Mosley, who has been with the department since Oct. 16, 2000, and Michael Tucker were arrested in 2005 when Louisiana state police busted what appeared to be a dog-training facility. Surveillance video taken during the yearlong investigation shows Mosley training a dog on a treadmill for about 20 minutes, authorities said at the time. He also was observed drying one of the dogs and placing it in the back of a red Chevrolet truck.
A Caddo jury later acquitted him, and charges against Tucker later were dismissed by a judge.
Dogfighting is illegal in all 50 states and is a felony in 48 states, including Louisiana. Law enforcement agencies throughout the country continue to crack down on the illegal operations.
Update 12/21/07: Mosley is charged with one count of dogfighting. He was booked into and released from Caddo Correctional Center after posting a $10,184 bond.
Mosley, is on paid leave, according to Chief Safety Officer Scott Wolverton. Mosley will be the subject of an internal investigation that will coincide with the criminal probe.
His arrest follows the seizure of 22 pitbull dogs from his property in the 3200 block of Junior Place in Shreveport. Caddo Animal Services also claimed as evidence a treadmill similar to those often used to build a dog's endurance, canine vitamins, amino acid and syringes.
No one was arrested initially after the search. Caddo Animal Services officers responded to Mosley's home after receiving an anonymous complaint. No one was home.
A warrant was issued for Mosley's arrest following veterinarian observation of one of the dogs, among other evidence, Parish Administrator Woody Wilson said. The Caddo Commission oversees Animal Services.
No other arrests are expected for now, Wilson said.

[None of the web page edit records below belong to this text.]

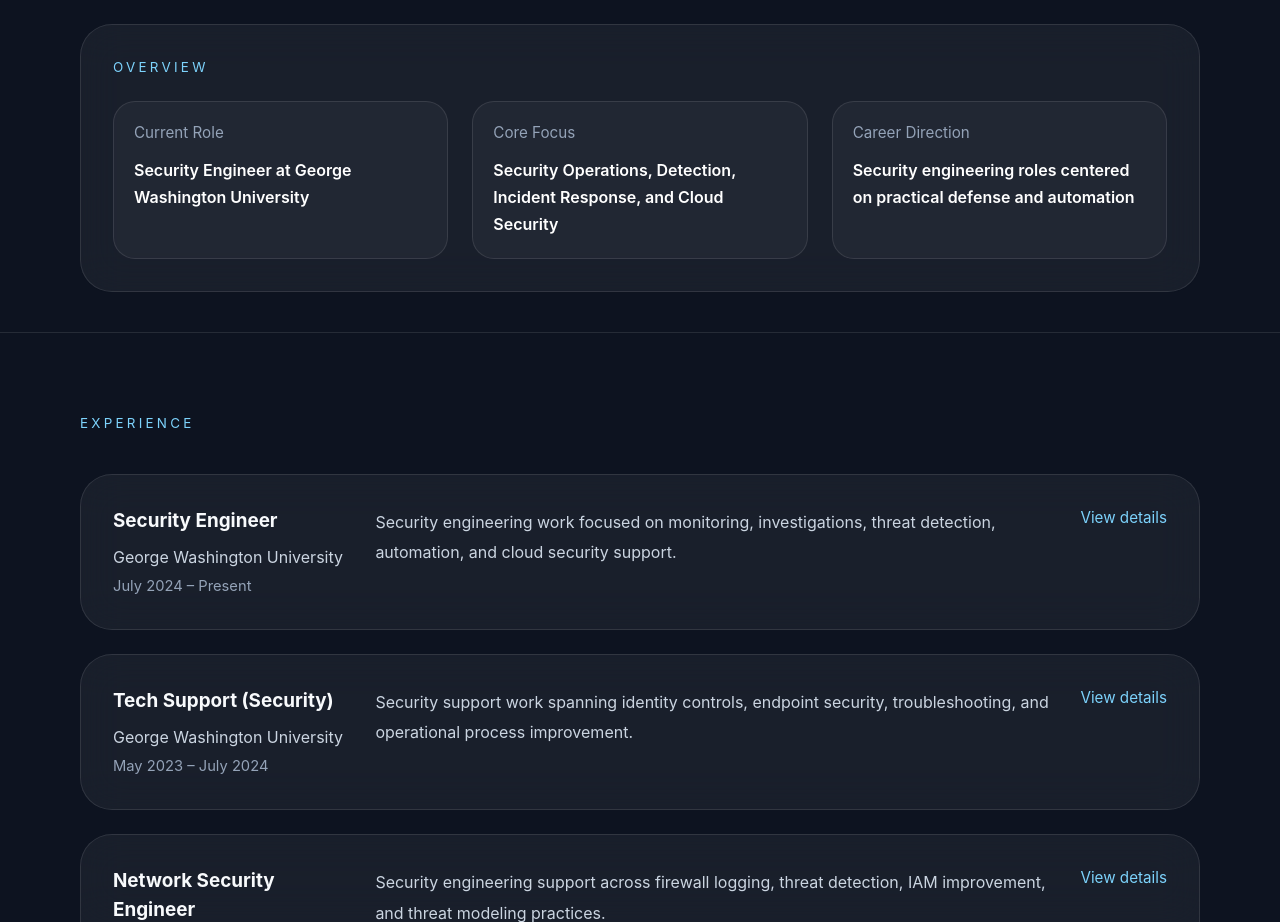
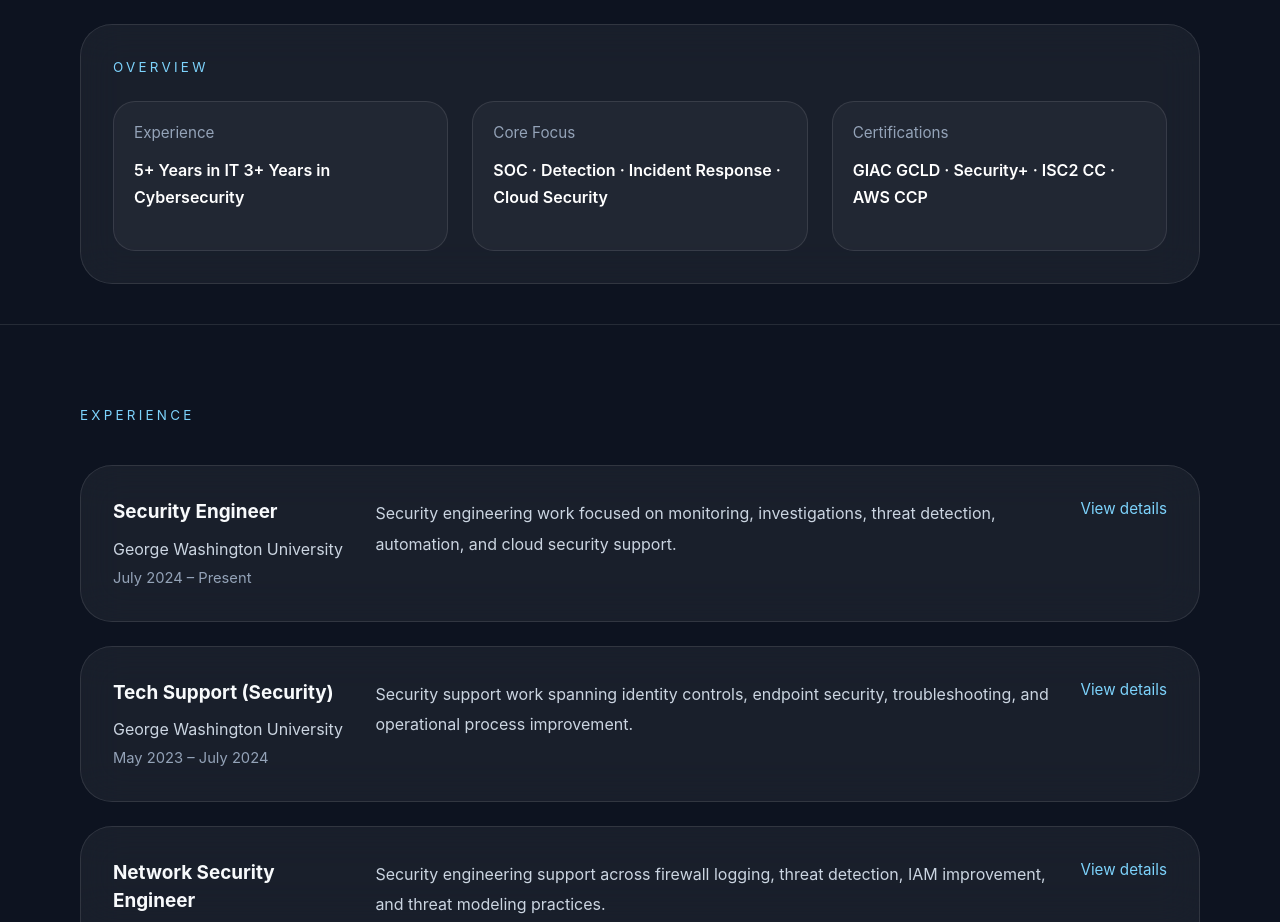
Before and after one commit to jiaming-sec/jiaming-portfolio, a React (Vite) app: page / in a window 1280 px wide. Shown: the part 1180-2102 px from the top of the page. Built offline with nearby package versions, Linux system fonts and the light colour scheme.

Commit message:
Update role and experience details in App.jsx

```diff
--- a/src/App.jsx
+++ b/src/App.jsx
@@ -195,23 +195,22 @@
 
               <div className="overview-grid">
                 <div className="mini-card">
-                  <p className="mini-label">Current Role</p>
+                  <p className="mini-label">Experience</p>
                   <p className="mini-value">
-                    Security Engineer at George Washington University
+                    5+ Years in IT
+                    3+ Years in Cybersecurity
                   </p>
                 </div>
                 <div className="mini-card">
                   <p className="mini-label">Core Focus</p>
                   <p className="mini-value">
-                    Security Operations, Detection, Incident Response, and Cloud
-                    Security
+                    SOC · Detection · Incident Response · Cloud Security
                   </p>
                 </div>
                 <div className="mini-card">
-                  <p className="mini-label">Career Direction</p>
+                  <p className="mini-label">Certifications</p>
                   <p className="mini-value">
-                    Security engineering roles centered on practical defense and
-                    automation
+                    GIAC GCLD · Security+ · ISC2 CC · AWS CCP
                   </p>
                 </div>
               </div>
```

Animals Services said that at least four of the dogs seized show scars consistent with dogfighting.
Dogfighting is illegal in all 50 states and is a felony in 48 states, including Louisiana.
The Shreveport Times